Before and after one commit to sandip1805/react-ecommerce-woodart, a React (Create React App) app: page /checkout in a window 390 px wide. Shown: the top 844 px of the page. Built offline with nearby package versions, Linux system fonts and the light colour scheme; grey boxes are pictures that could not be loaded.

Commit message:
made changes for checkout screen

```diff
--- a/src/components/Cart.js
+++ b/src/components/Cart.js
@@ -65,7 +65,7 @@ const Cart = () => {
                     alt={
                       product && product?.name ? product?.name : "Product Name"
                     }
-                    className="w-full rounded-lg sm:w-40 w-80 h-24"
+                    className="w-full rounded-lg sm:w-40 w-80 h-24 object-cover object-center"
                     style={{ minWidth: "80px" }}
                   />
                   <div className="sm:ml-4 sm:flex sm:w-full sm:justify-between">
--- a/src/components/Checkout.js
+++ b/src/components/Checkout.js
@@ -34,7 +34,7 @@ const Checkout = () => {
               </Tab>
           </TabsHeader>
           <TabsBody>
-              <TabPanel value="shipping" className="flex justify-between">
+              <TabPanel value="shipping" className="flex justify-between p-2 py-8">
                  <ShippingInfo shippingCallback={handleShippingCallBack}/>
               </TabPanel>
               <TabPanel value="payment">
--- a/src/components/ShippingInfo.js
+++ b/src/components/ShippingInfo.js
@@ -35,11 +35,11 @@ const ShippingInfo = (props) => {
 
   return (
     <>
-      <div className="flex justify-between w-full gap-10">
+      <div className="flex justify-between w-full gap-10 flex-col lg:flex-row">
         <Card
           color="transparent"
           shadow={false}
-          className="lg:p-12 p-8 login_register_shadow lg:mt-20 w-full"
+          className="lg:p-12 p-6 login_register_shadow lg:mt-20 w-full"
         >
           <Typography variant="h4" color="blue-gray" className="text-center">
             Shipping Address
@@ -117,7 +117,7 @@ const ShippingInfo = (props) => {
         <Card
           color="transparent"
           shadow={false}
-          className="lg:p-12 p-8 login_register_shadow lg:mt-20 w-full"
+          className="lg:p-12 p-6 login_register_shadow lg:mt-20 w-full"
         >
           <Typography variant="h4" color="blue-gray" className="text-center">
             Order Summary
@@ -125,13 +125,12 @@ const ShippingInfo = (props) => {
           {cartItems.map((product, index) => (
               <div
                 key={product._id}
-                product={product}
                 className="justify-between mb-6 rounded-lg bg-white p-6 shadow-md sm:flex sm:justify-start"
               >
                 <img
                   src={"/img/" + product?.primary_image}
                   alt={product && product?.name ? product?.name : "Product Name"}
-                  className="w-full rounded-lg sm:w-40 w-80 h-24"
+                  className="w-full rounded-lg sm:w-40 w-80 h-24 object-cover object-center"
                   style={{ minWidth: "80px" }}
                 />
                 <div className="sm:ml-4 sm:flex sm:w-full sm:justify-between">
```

** Your assignment **
Restating the data word for word is the whole task.

** Reply **
Before and after one commit to sandip1805/react-ecommerce-woodart, a React (Create React App) app: page /checkout in a window 390 px wide. Shown: the top 844 px of the page. Built offline with nearby package versions, Linux system fonts and the light colour scheme; grey boxes are pictures that could not be loaded.

Commit message:
made changes for checkout screen

```diff
--- a/src/components/Cart.js
+++ b/src/components/Cart.js
@@ -65,7 +65,7 @@ const Cart = () => {
                     alt={
                       product && product?.name ? product?.name : "Product Name"
                     }
-                    className="w-full rounded-lg sm:w-40 w-80 h-24"
+                    className="w-full rounded-lg sm:w-40 w-80 h-24 object-cover object-center"
                     style={{ minWidth: "80px" }}
                   />
                   <div className="sm:ml-4 sm:flex sm:w-full sm:justify-between">
--- a/src/components/Checkout.js
+++ b/src/components/Checkout.js
@@ -34,7 +34,7 @@ const Checkout = () => {
               </Tab>
           </TabsHeader>
           <TabsBody>
-              <TabPanel value="shipping" className="flex justify-between">
+              <TabPanel value="shipping" className="flex justify-between p-2 py-8">
                  <ShippingInfo shippingCallback={handleShippingCallBack}/>
               </TabPanel>
               <TabPanel value="payment">
--- a/src/components/ShippingInfo.js
+++ b/src/components/ShippingInfo.js
@@ -35,11 +35,11 @@ const ShippingInfo = (props) => {
 
   return (
     <>
-      <div className="flex justify-between w-full gap-10">
+      <div className="flex justify-between w-full gap-10 flex-col lg:flex-row">
         <Card
           color="transparent"
           shadow={false}
-          className="lg:p-12 p-8 login_register_shadow lg:mt-20 w-full"
+          className="lg:p-12 p-6 login_register_shadow lg:mt-20 w-full"
         >
           <Typography variant="h4" color="blue-gray" className="text-center">
             Shipping Address
@@ -117,7 +117,7 @@ const ShippingInfo = (props) => {
         <Card
           color="transparent"
           shadow={false}
-          className="lg:p-12 p-8 login_register_shadow lg:mt-20 w-full"
+          className="lg:p-12 p-6 login_register_shadow lg:mt-20 w-full"
         >
           <Typography variant="h4" color="blue-gray" className="text-center">
             Order Summary
@@ -125,13 +125,12 @@ const ShippingInfo = (props) => {
           {cartItems.map((product, index) => (
               <div
                 key={product._id}
-                product={product}
                 className="justify-between mb-6 rounded-lg bg-white p-6 shadow-md sm:flex sm:justify-start"
               >
                 <img
                   src={"/img/" + product?.primary_image}
                   alt={product && product?.name ? product?.name : "Product Name"}
-                  className="w-full rounded-lg sm:w-40 w-80 h-24"
+                  className="w-full rounded-lg sm:w-40 w-80 h-24 object-cover object-center"
                   style={{ minWidth: "80px" }}
                 />
                 <div className="sm:ml-4 sm:flex sm:w-full sm:justify-between">
```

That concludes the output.